A $275 billion transportation bill that has been proposed in the Senate would allow states to apply more easily to the Department of Transportation (DOT) for approval to install additional tolls on existing roads.

The measure, known as the Developing a Reliable and Innovative Vision for the Economy (DRIVE) Act, calls for appropriating nearly $43 billion per year to the federal government's highway program. 

The spending is contingent upon lawmakers coming up with a way to pay for it, but lawmakers included a provision that would expand the Federal Highway Administration's Interstate System Reconstruction and Rehabilitation Pilot Program (ISRRPP) to make it easier for states to ask for permission to toll their roads. 

The pilot program was established by a 1998 transportation funding bill that was approved by Congress, but participation has thus far been limited to Virginia, North Carolina and Missouri.

The transportation bill that was approved by the Senate Environment and Public Works Committee last week would not expand the number of states that can participate in the pilot, but it would make it easier for states to join the program if the test states decide not to go forward with a tolling expansion. 

Opponents of expanding tolling in the U.S. said they questioned the IBTTA's findings. 

"IBTTA’s press release would have been more accurate if it read: ‘Proliferation of toll roads and low gas prices inflate count of toll road trips in America,’" the Richmond, Va.-based Alliance for Toll-Free Interstates said in a statement that was provided to The Hill. 

"A nine percent increase in toll roads accounts for two-thirds of the 14 percent increase in toll road trips they have observed, and low gas prices leading to more miles driven could easily account for the rest," the anti-tolling group continued. "The idea that the American people are joyfully paying hand over fist for the thrill of driving on toll roads is laughable." 

The opposition group disputed the noting that tolling is a potential solution to the nation's transportation problems. 

"Electronic tolling is held up as a funding panacea, but it is proven to waste 20 percent or more of collected revenues on collection and bureaucratic costs, not to mention padding the pockets of tolling companies," the ATFI said. "Compare that to 1 percent administrative costs for the fuel tax or 0.5 percent for the income tax. Additionally, tolling is proven to divert traffic onto secondary roads and cause increased accident rates on those roads – it displaces and increases accidents, it doesn’t reduce them.

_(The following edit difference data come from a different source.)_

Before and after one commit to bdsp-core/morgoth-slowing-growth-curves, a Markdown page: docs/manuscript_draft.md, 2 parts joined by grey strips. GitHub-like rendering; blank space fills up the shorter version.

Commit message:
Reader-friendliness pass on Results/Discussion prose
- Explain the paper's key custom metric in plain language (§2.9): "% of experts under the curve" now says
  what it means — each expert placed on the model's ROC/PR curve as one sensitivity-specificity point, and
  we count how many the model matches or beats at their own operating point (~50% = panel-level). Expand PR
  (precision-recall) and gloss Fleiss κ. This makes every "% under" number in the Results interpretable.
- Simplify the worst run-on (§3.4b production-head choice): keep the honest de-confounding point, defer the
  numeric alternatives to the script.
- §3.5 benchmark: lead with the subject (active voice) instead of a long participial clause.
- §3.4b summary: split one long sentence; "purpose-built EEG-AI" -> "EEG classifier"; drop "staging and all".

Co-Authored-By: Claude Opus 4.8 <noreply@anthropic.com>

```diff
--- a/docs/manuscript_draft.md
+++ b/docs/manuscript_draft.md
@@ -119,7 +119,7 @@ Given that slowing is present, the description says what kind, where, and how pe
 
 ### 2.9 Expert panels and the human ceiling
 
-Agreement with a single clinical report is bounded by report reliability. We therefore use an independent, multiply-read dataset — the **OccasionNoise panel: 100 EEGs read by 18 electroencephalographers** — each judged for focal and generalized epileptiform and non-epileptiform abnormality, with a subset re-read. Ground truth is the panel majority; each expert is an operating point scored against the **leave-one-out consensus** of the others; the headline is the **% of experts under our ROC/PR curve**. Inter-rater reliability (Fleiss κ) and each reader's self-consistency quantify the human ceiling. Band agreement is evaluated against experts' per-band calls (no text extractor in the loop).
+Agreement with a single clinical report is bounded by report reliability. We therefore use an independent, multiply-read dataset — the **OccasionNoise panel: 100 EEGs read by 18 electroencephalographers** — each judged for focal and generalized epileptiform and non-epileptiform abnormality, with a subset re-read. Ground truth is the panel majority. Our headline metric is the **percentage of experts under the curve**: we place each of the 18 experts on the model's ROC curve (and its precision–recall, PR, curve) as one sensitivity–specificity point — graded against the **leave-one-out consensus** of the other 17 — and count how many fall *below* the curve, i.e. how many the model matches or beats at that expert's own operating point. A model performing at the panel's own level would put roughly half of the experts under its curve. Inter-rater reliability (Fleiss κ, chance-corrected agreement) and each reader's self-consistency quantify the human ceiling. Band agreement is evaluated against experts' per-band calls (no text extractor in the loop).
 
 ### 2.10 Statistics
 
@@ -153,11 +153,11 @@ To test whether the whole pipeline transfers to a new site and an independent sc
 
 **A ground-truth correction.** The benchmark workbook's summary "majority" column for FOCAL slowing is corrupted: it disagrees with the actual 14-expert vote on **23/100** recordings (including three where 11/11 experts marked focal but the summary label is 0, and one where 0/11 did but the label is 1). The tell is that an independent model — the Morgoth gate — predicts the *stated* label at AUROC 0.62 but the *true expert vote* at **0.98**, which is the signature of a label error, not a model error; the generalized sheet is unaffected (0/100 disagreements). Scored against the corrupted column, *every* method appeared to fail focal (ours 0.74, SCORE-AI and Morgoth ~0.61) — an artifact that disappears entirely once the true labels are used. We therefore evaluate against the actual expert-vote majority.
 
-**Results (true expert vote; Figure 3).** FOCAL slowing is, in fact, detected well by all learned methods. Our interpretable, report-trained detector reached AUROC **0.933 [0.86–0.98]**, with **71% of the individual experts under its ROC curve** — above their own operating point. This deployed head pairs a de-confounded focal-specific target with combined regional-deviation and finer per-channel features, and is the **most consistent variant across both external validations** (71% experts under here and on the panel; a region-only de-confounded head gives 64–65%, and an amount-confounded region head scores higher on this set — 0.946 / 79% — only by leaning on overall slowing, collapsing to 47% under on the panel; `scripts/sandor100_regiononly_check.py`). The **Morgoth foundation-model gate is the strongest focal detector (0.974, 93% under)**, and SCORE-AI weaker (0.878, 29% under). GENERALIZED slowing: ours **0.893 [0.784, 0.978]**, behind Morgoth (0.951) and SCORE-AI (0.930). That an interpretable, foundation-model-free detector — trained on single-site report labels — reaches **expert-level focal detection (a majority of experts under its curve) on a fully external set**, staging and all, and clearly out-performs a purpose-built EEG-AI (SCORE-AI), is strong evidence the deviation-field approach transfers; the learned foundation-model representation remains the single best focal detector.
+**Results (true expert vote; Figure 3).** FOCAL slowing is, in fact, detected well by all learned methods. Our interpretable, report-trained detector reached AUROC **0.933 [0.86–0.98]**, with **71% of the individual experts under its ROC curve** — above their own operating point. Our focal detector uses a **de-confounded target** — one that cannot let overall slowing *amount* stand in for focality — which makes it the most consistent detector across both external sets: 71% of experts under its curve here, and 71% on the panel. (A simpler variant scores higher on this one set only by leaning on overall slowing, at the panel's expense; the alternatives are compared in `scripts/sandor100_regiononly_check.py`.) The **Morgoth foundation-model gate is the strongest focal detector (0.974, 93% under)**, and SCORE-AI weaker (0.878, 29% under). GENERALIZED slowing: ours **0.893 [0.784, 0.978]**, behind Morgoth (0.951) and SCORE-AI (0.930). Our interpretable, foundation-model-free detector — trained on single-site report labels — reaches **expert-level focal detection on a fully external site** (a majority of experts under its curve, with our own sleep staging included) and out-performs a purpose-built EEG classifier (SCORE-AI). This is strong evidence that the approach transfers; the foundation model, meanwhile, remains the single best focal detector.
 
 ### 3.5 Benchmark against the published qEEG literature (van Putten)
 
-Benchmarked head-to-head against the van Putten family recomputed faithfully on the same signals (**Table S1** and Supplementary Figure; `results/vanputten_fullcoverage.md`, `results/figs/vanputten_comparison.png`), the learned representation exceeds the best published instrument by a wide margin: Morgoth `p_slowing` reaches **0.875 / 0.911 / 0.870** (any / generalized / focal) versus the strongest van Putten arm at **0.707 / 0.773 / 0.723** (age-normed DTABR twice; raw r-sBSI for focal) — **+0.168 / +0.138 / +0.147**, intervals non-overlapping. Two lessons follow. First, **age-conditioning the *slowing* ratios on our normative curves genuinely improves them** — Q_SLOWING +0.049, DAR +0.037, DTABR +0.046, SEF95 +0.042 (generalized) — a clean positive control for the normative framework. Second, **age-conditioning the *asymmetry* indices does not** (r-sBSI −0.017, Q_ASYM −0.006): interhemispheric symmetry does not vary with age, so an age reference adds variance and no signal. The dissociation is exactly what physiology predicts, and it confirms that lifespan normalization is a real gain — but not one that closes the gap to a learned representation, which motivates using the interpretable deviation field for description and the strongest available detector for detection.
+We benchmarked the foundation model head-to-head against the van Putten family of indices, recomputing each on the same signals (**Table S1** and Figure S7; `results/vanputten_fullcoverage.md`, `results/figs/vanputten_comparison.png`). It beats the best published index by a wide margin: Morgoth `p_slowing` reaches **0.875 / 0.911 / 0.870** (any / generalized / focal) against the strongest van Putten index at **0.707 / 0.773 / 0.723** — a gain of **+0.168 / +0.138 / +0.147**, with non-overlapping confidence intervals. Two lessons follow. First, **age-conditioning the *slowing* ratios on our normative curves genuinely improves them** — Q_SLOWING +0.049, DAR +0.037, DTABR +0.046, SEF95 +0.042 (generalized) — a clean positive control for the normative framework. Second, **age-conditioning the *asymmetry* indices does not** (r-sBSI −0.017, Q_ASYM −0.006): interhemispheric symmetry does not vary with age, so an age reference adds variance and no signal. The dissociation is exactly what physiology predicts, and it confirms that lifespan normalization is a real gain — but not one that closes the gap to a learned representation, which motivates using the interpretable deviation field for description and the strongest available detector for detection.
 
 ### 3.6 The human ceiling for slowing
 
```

"A new toll road that people can choose not to use is one thing; eliminating drivers’ choices by tolling an existing interstate is another, and will always be unacceptable," the statement concluded. 

This story was updated with new information at 12:42 p.m.